Instructions for the task:
Line by line, copy out the entries exactly and leave the pictures behind.

Exercise data:

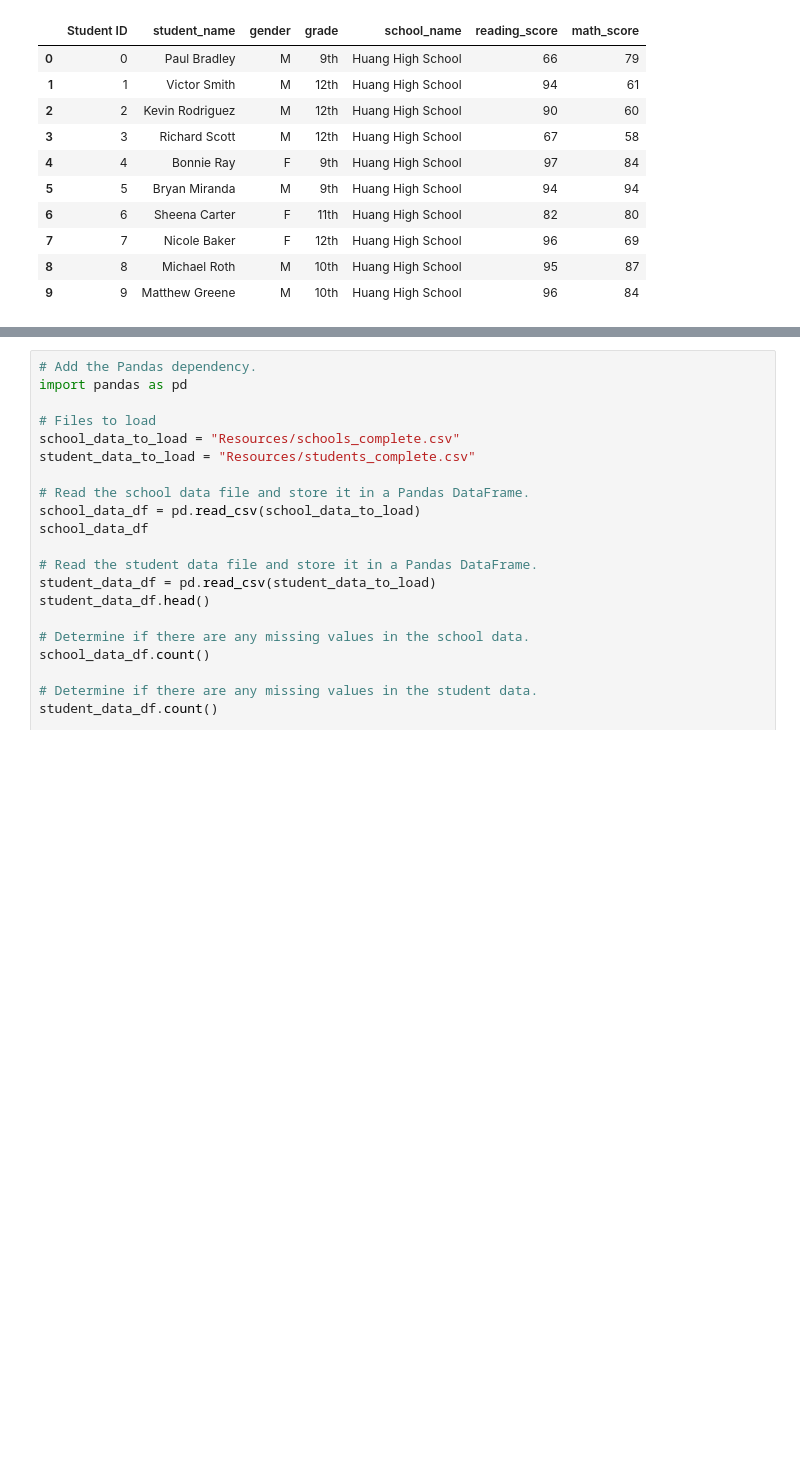
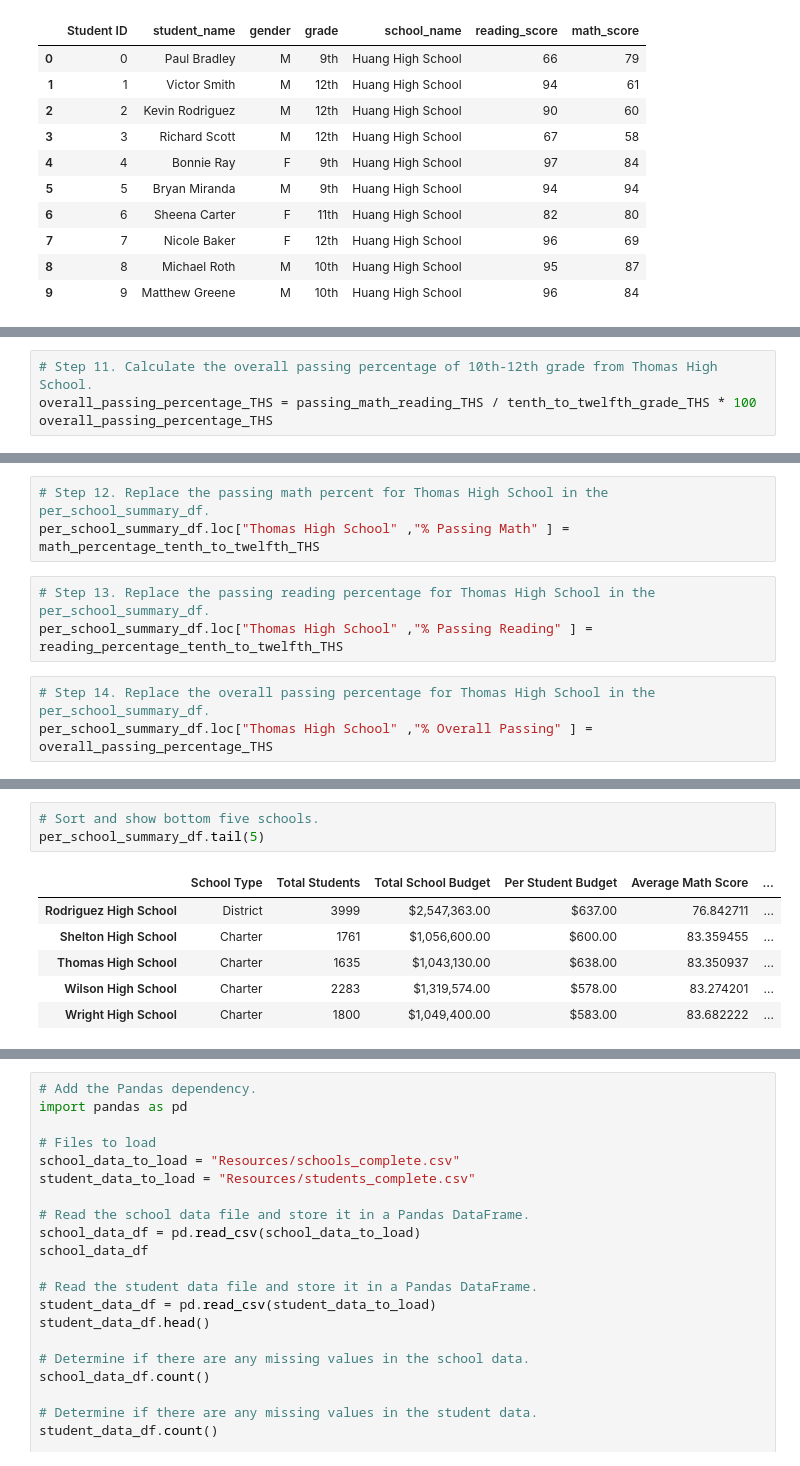
Before and after one commit to camilabatres/School_District_Analysis., a Jupyter notebook: PyCitySchools_Challenge.ipynb, the cells around one changed output, grey strips where cells are left out. Saved outputs shown, nothing was run; the diff lists cells and outputs as text; blank space fills up the shorter version.

```diff
--- a/PyCitySchools_Challenge.ipynb
+++ b/PyCitySchools_Challenge.ipynb
@@ -295,0 +293,4 @@ per_school_summary_df
+# %%
+# Step 11. Calculate the overall passing percentage of 10th-12th grade from Thomas High School.
+overall_passing_percentage_THS = passing_math_reading_THS / tenth_to_twelfth_grade_THS * 100
+overall_passing_percentage_THS
@@ -295,0 +299,9 @@ per_school_summary_df
+# %%
+# Step 12. Replace the passing math percent for Thomas High School in the per_school_summary_df.
+per_school_summary_df.loc["Thomas High School" ,"% Passing Math" ] = math_percentage_tenth_to_twelfth_THS
+# %%
+# Step 13. Replace the passing reading percentage for Thomas High School in the per_school_summary_df.
+per_school_summary_df.loc["Thomas High School" ,"% Passing Reading" ] = reading_percentage_tenth_to_twelfth_THS
+# %%
+# Step 14. Replace the overall passing percentage for Thomas High School in the per_school_summary_df.
+per_school_summary_df.loc["Thomas High School" ,"% Overall Passing" ] = overall_passing_percentage_THS
@@ -295,0 +339,10 @@ per_school_summary_df
+# %%
+# Sort and show bottom five schools.
+per_school_summary_df.tail(5)
+# %% [output]
+|  | School Type | Total Students | Total School Budget | Per Student Budget | Average Math Score | ... |
+| Rodriguez High School | District | 3999 | $2,547,363.00 | $637.00 | 76.842711 | ... |
+| Shelton High School | Charter | 1761 | $1,056,600.00 | $600.00 | 83.359455 | ... |
+| Thomas High School | Charter | 1635 | $1,043,130.00 | $638.00 | 83.350937 | ... |
+| Wilson High School | Charter | 2283 | $1,319,574.00 | $578.00 | 83.274201 | ... |
+| Wright High School | Charter | 1800 | $1,049,400.00 | $583.00 | 83.682222 | ... |
```
Also changed, not shown: parts of 107 cells of this notebook.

Solution to this task:
Before and after one commit to camilabatres/School_District_Analysis., a Jupyter notebook: PyCitySchools_Challenge.ipynb, the cells around one changed output, grey strips where cells are left out. Saved outputs shown, nothing was run; the diff lists cells and outputs as text; blank space fills up the shorter version.

```diff
--- a/PyCitySchools_Challenge.ipynb
+++ b/PyCitySchools_Challenge.ipynb
@@ -295,0 +293,4 @@ per_school_summary_df
+# %%
+# Step 11. Calculate the overall passing percentage of 10th-12th grade from Thomas High School.
+overall_passing_percentage_THS = passing_math_reading_THS / tenth_to_twelfth_grade_THS * 100
+overall_passing_percentage_THS
@@ -295,0 +299,9 @@ per_school_summary_df
+# %%
+# Step 12. Replace the passing math percent for Thomas High School in the per_school_summary_df.
+per_school_summary_df.loc["Thomas High School" ,"% Passing Math" ] = math_percentage_tenth_to_twelfth_THS
+# %%
+# Step 13. Replace the passing reading percentage for Thomas High School in the per_school_summary_df.
+per_school_summary_df.loc["Thomas High School" ,"% Passing Reading" ] = reading_percentage_tenth_to_twelfth_THS
+# %%
+# Step 14. Replace the overall passing percentage for Thomas High School in the per_school_summary_df.
+per_school_summary_df.loc["Thomas High School" ,"% Overall Passing" ] = overall_passing_percentage_THS
@@ -295,0 +339,10 @@ per_school_summary_df
+# %%
+# Sort and show bottom five schools.
+per_school_summary_df.tail(5)
+# %% [output]
+|  | School Type | Total Students | Total School Budget | Per Student Budget | Average Math Score | ... |
+| Rodriguez High School | District | 3999 | $2,547,363.00 | $637.00 | 76.842711 | ... |
+| Shelton High School | Charter | 1761 | $1,056,600.00 | $600.00 | 83.359455 | ... |
+| Thomas High School | Charter | 1635 | $1,043,130.00 | $638.00 | 83.350937 | ... |
+| Wilson High School | Charter | 2283 | $1,319,574.00 | $578.00 | 83.274201 | ... |
+| Wright High School | Charter | 1800 | $1,049,400.00 | $583.00 | 83.682222 | ... |
```
Also changed, not shown: parts of 107 cells of this notebook.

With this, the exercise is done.